Levodopa (L-dopa) is the most commonly used medicine for Parkinson's disease. It is given orally or as a gel directly into the gastro-intestinal tract. L-dopa is then carried to the duodenum by a tube connected to a portable pump which is operated by the patient. The tube is inserted surgically. This method of administration allows a more even distribution of the medicine.
How does L-dopa act?
L-dopa is a precursor of dopamine. It is rapidly converted into dopamine due to the action of dopa decarboxylase (DDC), an enzyme present in the gastro-intestinal tract and in the liver. It then passes from the blood to the brain. Addition of this synthetic dopamine compensates for deficiency of natural dopamine.
Do they have contraindications or precautions?
The side effects of L-dopa include involuntary movements (dystonia) and tremor. Drowsiness, gastro-intestinal problems (nausea, vomiting) and cardiovascular problems (orthostatic hypotension, dysrhythmias) can also occur. Patients can also develop psychological problems (acute confusion, hallucinations), behavioural disturbances or depressive features.
- Merck Manuel, 4th edition
- Interview with Jean-Philippe Brandel, neurologist at the Léopold Bellan Hospital, Paris, on www.infopatients-lundbeck.fr, 7 July 2011

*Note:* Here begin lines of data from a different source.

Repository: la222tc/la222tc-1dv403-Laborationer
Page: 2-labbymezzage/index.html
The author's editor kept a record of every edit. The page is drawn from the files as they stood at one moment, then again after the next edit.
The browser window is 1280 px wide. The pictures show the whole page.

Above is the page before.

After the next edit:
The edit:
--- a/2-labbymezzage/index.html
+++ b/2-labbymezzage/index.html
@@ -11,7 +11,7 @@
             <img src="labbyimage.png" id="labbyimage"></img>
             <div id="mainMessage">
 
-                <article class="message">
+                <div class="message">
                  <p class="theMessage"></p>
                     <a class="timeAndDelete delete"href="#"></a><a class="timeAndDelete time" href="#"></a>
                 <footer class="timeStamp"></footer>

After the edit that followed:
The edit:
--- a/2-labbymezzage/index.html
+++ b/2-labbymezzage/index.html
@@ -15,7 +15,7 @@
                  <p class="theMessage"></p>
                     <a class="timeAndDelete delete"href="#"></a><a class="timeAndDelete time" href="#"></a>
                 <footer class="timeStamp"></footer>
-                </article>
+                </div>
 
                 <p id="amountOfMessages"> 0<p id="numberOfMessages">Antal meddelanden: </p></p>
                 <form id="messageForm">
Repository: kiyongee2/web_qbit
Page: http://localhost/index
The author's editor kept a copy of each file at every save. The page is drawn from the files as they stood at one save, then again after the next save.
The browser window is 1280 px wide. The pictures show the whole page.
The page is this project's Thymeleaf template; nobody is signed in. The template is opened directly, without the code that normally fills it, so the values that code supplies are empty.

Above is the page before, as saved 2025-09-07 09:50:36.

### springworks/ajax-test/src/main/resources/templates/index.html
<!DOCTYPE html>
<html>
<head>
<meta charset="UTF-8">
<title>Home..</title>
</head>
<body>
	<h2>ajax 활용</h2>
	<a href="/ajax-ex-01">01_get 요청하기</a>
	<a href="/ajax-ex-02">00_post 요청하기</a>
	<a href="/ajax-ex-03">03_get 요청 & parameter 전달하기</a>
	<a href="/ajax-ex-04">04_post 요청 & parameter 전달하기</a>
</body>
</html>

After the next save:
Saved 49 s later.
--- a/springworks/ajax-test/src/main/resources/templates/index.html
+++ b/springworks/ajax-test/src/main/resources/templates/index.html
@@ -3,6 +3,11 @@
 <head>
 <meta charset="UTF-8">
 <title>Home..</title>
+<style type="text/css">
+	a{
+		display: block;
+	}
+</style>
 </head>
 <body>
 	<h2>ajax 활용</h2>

- MyPDinfo.com, 7 July 2011
L-dopa is the main treatment for Parkinson's Disease. © Phovoir